You get to actually experience the four seasons. I moved here in late July and Michigan was gorgeous at the time. I left California experiencing 110 degree summer days to temperatures in the mid-80s and 90s.

Fall was also beautiful, but it was way too short! The orange/red hues from the leaves changing colors made for some pretty cool picture ops.

Winter has been surprisingly wonderful. Some of my classmates, like myself, were ecstatic to see the first snowfall. This rang true for those classmates from out of state, at least. There were definitely a lot of snaps and excitement that day.
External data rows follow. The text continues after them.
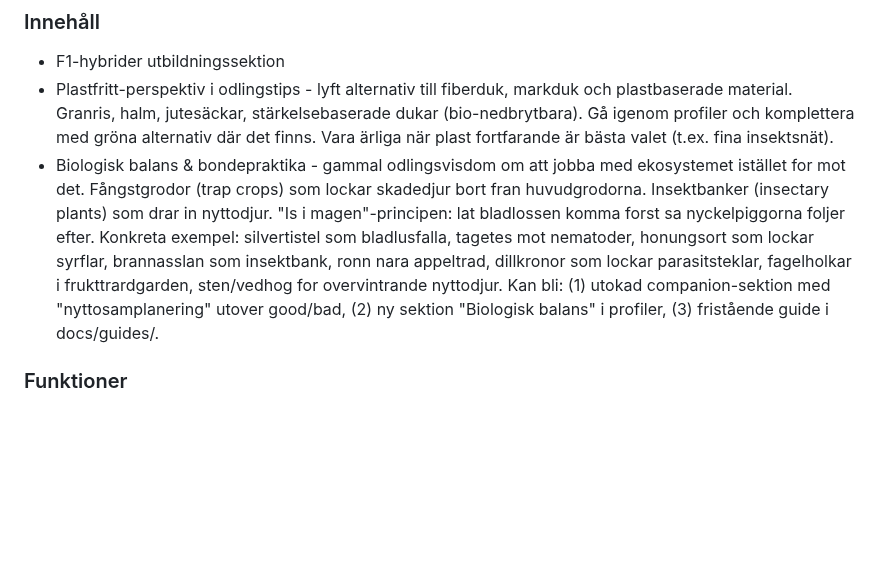
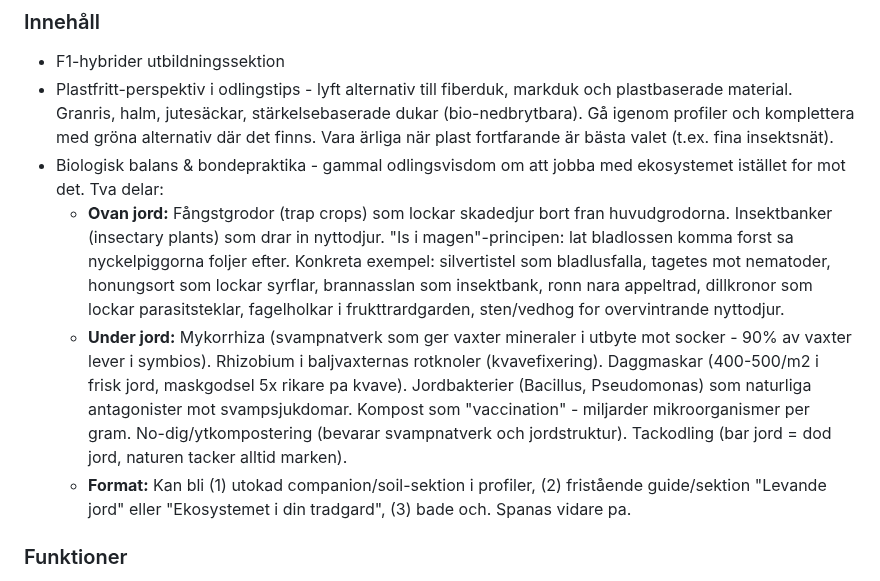
Before and after one commit to jarnesjo/odlingsguiden, a Markdown page: docs/ROADMAP.md, the part around the change. Drawn GitHub-style; blank space fills up the shorter version.

Commit message:
docs(roadmap): expand biologisk balans idea with soil microbiome
Tva delar: ovan jord (fangstgrodor, insektbanker) + under jord
Mykorrhiza, rhizobium, daggmaskar, jordbakterier, kompost
No-dig, tackodling, bar jord = dod jord
Format att spana vidare pa

Co-Authored-By: Claude Opus 4.6 <noreply@anthropic.com>

```diff
--- a/docs/ROADMAP.md
+++ b/docs/ROADMAP.md
@@ -276,7 +276,10 @@ Ingen prioritet. Plockas upp när det passar.
 
 - F1-hybrider utbildningssektion
 - Plastfritt-perspektiv i odlingstips - lyft alternativ till fiberduk, markduk och plastbaserade material. Granris, halm, jutesäckar, stärkelsebaserade dukar (bio-nedbrytbara). Gå igenom profiler och komplettera med gröna alternativ där det finns. Vara ärliga när plast fortfarande är bästa valet (t.ex. fina insektsnät).
-- Biologisk balans & bondepraktika - gammal odlingsvisdom om att jobba med ekosystemet istället for mot det. Fångstgrodor (trap crops) som lockar skadedjur bort fran huvudgrodorna. Insektbanker (insectary plants) som drar in nyttodjur. "Is i magen"-principen: lat bladlossen komma forst sa nyckelpiggorna foljer efter. Konkreta exempel: silvertistel som bladlusfalla, tagetes mot nematoder, honungsort som lockar syrflar, brannasslan som insektbank, ronn nara appeltrad, dillkronor som lockar parasitsteklar, fagelholkar i frukttrardgarden, sten/vedhog for overvintrande nyttodjur. Kan bli: (1) utokad companion-sektion med "nyttosamplanering" utover good/bad, (2) ny sektion "Biologisk balans" i profiler, (3) fristående guide i docs/guides/.
+- Biologisk balans & bondepraktika - gammal odlingsvisdom om att jobba med ekosystemet istället for mot det. Tva delar:
+  - **Ovan jord:** Fångstgrodor (trap crops) som lockar skadedjur bort fran huvudgrodorna. Insektbanker (insectary plants) som drar in nyttodjur. "Is i magen"-principen: lat bladlossen komma forst sa nyckelpiggorna foljer efter. Konkreta exempel: silvertistel som bladlusfalla, tagetes mot nematoder, honungsort som lockar syrflar, brannasslan som insektbank, ronn nara appeltrad, dillkronor som lockar parasitsteklar, fagelholkar i frukttrardgarden, sten/vedhog for overvintrande nyttodjur.
+  - **Under jord:** Mykorrhiza (svampnatverk som ger vaxter mineraler i utbyte mot socker - 90% av vaxter lever i symbios). Rhizobium i baljvaxternas rotknoler (kvavefixering). Daggmaskar (400-500/m2 i frisk jord, maskgodsel 5x rikare pa kvave). Jordbakterier (Bacillus, Pseudomonas) som naturliga antagonister mot svampsjukdomar. Kompost som "vaccination" - miljarder mikroorganismer per gram. No-dig/ytkompostering (bevarar svampnatverk och jordstruktur). Tackodling (bar jord = dod jord, naturen tacker alltid marken).
+  - **Format:** Kan bli (1) utokad companion/soil-sektion i profiler, (2) fristående guide/sektion "Levande jord" eller "Ekosystemet i din tradgard", (3) bade och. Spanas vidare pa.
 
 ### Funktioner
 
```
I had seen a lot video posts on Snapchat of classmates walking through the snow. I was mesmerized by the beauty of it all. Yeah, it gets pretty cold, but you get acclimated to …

Why I Chose Medicine: Complexities of Health Care Drive Me To Be A Physician

“Why did you choose medicine?”

I get that a lot. In fact, these may be words that medical students and doctors hear the most. Well, maybe second only to “I was googling my symptoms and I think I may have...”

I mentioned in one my previous posts that I grew up in a rural farm town in Northern California before being admitted to the College of Human Medicine. Yup, California is more than sandy beaches and a coastline.

Growing up surrounded by farms meant that I was able to see the fruits ripen and flowers blossom all around me. Kiwi and strawberries in the winter/spring, peaches and plums in summer, and grapes, almonds, and walnuts in the fall. If you are a fan of the Mediterranean diet, this is the place to be.

I watched as the farm workers pulled ripe fruit off trees, one by one. Many wore hats to protect themselves from sun exposure, with no air conditioning in their immediate future.

Sweat dripping down their faces and clothes full of dirt, they climbed ladders trying to reach …

A New Reality: Notable Challenges and Surprises in My First Year of Medical School